══ Records for the exercise ══
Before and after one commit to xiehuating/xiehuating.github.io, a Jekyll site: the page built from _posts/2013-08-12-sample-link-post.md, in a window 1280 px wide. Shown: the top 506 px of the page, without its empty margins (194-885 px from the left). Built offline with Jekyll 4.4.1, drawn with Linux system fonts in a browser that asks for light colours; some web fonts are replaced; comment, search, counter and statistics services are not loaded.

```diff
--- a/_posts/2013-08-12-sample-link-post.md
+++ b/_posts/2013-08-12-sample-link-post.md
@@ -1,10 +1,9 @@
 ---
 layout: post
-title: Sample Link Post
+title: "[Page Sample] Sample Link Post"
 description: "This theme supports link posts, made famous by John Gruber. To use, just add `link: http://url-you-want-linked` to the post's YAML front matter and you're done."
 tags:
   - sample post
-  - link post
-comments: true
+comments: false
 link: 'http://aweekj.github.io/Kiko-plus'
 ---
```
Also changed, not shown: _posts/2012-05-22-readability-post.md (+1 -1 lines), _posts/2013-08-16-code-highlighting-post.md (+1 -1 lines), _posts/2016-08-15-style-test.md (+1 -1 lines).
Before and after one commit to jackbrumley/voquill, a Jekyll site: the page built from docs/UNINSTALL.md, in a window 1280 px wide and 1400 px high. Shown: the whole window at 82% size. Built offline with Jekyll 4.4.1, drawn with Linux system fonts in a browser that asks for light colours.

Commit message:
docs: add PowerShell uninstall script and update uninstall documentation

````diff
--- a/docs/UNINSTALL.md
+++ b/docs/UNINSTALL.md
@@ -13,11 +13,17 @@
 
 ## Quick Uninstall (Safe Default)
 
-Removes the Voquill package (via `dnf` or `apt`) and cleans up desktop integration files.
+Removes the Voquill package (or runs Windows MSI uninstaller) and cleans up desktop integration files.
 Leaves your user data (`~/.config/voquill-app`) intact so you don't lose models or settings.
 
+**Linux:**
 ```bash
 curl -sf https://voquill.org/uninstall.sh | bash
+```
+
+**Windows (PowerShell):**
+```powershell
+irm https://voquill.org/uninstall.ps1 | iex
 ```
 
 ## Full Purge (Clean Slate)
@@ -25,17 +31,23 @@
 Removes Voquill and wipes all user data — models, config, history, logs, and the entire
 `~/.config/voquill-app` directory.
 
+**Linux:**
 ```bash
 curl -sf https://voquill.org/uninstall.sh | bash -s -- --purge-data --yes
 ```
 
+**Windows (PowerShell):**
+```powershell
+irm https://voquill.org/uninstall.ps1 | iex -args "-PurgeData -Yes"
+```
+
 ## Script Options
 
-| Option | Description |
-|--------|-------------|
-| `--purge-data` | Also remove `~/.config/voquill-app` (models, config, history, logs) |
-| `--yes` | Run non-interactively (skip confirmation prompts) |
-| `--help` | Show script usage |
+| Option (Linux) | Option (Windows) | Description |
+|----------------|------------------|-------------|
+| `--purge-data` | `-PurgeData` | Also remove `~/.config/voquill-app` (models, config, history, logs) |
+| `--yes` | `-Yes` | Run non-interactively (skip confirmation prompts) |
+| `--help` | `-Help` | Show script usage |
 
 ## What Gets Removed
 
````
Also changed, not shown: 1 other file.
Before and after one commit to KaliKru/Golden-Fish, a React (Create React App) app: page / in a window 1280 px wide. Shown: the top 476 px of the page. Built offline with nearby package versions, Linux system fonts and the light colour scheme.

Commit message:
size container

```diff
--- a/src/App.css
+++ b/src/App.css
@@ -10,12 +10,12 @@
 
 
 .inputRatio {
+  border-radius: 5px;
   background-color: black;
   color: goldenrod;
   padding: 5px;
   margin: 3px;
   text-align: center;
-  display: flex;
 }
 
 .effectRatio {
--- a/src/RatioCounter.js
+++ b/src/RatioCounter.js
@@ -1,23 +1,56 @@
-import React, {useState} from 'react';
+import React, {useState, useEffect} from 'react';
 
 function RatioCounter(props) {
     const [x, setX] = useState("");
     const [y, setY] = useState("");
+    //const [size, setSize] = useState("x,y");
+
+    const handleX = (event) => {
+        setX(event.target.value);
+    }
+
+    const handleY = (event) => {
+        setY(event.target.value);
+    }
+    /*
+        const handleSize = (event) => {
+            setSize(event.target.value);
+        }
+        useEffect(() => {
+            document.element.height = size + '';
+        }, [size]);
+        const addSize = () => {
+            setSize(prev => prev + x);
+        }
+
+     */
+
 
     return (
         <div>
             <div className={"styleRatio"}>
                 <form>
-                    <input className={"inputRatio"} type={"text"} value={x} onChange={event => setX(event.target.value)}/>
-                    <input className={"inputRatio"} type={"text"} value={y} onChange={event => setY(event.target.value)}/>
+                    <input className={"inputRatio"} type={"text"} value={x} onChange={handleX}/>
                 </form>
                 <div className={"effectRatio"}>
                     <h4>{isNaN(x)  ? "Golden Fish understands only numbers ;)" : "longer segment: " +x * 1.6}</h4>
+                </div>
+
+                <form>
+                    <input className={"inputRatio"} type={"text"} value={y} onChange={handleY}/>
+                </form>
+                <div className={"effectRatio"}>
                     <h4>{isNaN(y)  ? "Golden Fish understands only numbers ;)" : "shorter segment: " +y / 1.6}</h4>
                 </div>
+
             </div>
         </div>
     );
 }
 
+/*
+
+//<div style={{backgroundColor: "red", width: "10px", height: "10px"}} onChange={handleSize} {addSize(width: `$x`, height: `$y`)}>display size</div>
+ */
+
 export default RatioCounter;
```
═══
Your instructions: Nothing is to be left out: set down all the records again exactly.

Result of this exercise:
Before and after one commit to xiehuating/xiehuating.github.io, a Jekyll site: the page built from _posts/2013-08-12-sample-link-post.md, in a window 1280 px wide. Shown: the top 506 px of the page, without its empty margins (194-885 px from the left). Built offline with Jekyll 4.4.1, drawn with Linux system fonts in a browser that asks for light colours; some web fonts are replaced; comment, search, counter and statistics services are not loaded.

```diff
--- a/_posts/2013-08-12-sample-link-post.md
+++ b/_posts/2013-08-12-sample-link-post.md
@@ -1,10 +1,9 @@
 ---
 layout: post
-title: Sample Link Post
+title: "[Page Sample] Sample Link Post"
 description: "This theme supports link posts, made famous by John Gruber. To use, just add `link: http://url-you-want-linked` to the post's YAML front matter and you're done."
 tags:
   - sample post
-  - link post
-comments: true
+comments: false
 link: 'http://aweekj.github.io/Kiko-plus'
 ---
```
Also changed, not shown: _posts/2012-05-22-readability-post.md (+1 -1 lines), _posts/2013-08-16-code-highlighting-post.md (+1 -1 lines), _posts/2016-08-15-style-test.md (+1 -1 lines).
Before and after one commit to jackbrumley/voquill, a Jekyll site: the page built from docs/UNINSTALL.md, in a window 1280 px wide and 1400 px high. Shown: the whole window at 82% size. Built offline with Jekyll 4.4.1, drawn with Linux system fonts in a browser that asks for light colours.

Commit message:
docs: add PowerShell uninstall script and update uninstall documentation

````diff
--- a/docs/UNINSTALL.md
+++ b/docs/UNINSTALL.md
@@ -13,11 +13,17 @@
 
 ## Quick Uninstall (Safe Default)
 
-Removes the Voquill package (via `dnf` or `apt`) and cleans up desktop integration files.
+Removes the Voquill package (or runs Windows MSI uninstaller) and cleans up desktop integration files.
 Leaves your user data (`~/.config/voquill-app`) intact so you don't lose models or settings.
 
+**Linux:**
 ```bash
 curl -sf https://voquill.org/uninstall.sh | bash
+```
+
+**Windows (PowerShell):**
+```powershell
+irm https://voquill.org/uninstall.ps1 | iex
 ```
 
 ## Full Purge (Clean Slate)
@@ -25,17 +31,23 @@
 Removes Voquill and wipes all user data — models, config, history, logs, and the entire
 `~/.config/voquill-app` directory.
 
+**Linux:**
 ```bash
 curl -sf https://voquill.org/uninstall.sh | bash -s -- --purge-data --yes
 ```
 
+**Windows (PowerShell):**
+```powershell
+irm https://voquill.org/uninstall.ps1 | iex -args "-PurgeData -Yes"
+```
+
 ## Script Options
 
-| Option | Description |
-|--------|-------------|
-| `--purge-data` | Also remove `~/.config/voquill-app` (models, config, history, logs) |
-| `--yes` | Run non-interactively (skip confirmation prompts) |
-| `--help` | Show script usage |
+| Option (Linux) | Option (Windows) | Description |
+|----------------|------------------|-------------|
+| `--purge-data` | `-PurgeData` | Also remove `~/.config/voquill-app` (models, config, history, logs) |
+| `--yes` | `-Yes` | Run non-interactively (skip confirmation prompts) |
+| `--help` | `-Help` | Show script usage |
 
 ## What Gets Removed
 
````
Also changed, not shown: 1 other file.
Before and after one commit to KaliKru/Golden-Fish, a React (Create React App) app: page / in a window 1280 px wide. Shown: the top 476 px of the page. Built offline with nearby package versions, Linux system fonts and the light colour scheme.

Commit message:
size container

```diff
--- a/src/App.css
+++ b/src/App.css
@@ -10,12 +10,12 @@
 
 
 .inputRatio {
+  border-radius: 5px;
   background-color: black;
   color: goldenrod;
   padding: 5px;
   margin: 3px;
   text-align: center;
-  display: flex;
 }
 
 .effectRatio {
--- a/src/RatioCounter.js
+++ b/src/RatioCounter.js
@@ -1,23 +1,56 @@
-import React, {useState} from 'react';
+import React, {useState, useEffect} from 'react';
 
 function RatioCounter(props) {
     const [x, setX] = useState("");
     const [y, setY] = useState("");
+    //const [size, setSize] = useState("x,y");
+
+    const handleX = (event) => {
+        setX(event.target.value);
+    }
+
+    const handleY = (event) => {
+        setY(event.target.value);
+    }
+    /*
+        const handleSize = (event) => {
+            setSize(event.target.value);
+        }
+        useEffect(() => {
+            document.element.height = size + '';
+        }, [size]);
+        const addSize = () => {
+            setSize(prev => prev + x);
+        }
+
+     */
+
 
     return (
         <div>
             <div className={"styleRatio"}>
                 <form>
-                    <input className={"inputRatio"} type={"text"} value={x} onChange={event => setX(event.target.value)}/>
-                    <input className={"inputRatio"} type={"text"} value={y} onChange={event => setY(event.target.value)}/>
+                    <input className={"inputRatio"} type={"text"} value={x} onChange={handleX}/>
                 </form>
                 <div className={"effectRatio"}>
                     <h4>{isNaN(x)  ? "Golden Fish understands only numbers ;)" : "longer segment: " +x * 1.6}</h4>
+                </div>
+
+                <form>
+                    <input className={"inputRatio"} type={"text"} value={y} onChange={handleY}/>
+                </form>
+                <div className={"effectRatio"}>
                     <h4>{isNaN(y)  ? "Golden Fish understands only numbers ;)" : "shorter segment: " +y / 1.6}</h4>
                 </div>
+
             </div>
         </div>
     );
 }
 
+/*
+
+//<div style={{backgroundColor: "red", width: "10px", height: "10px"}} onChange={handleSize} {addSize(width: `$x`, height: `$y`)}>display size</div>
+ */
+
 export default RatioCounter;
```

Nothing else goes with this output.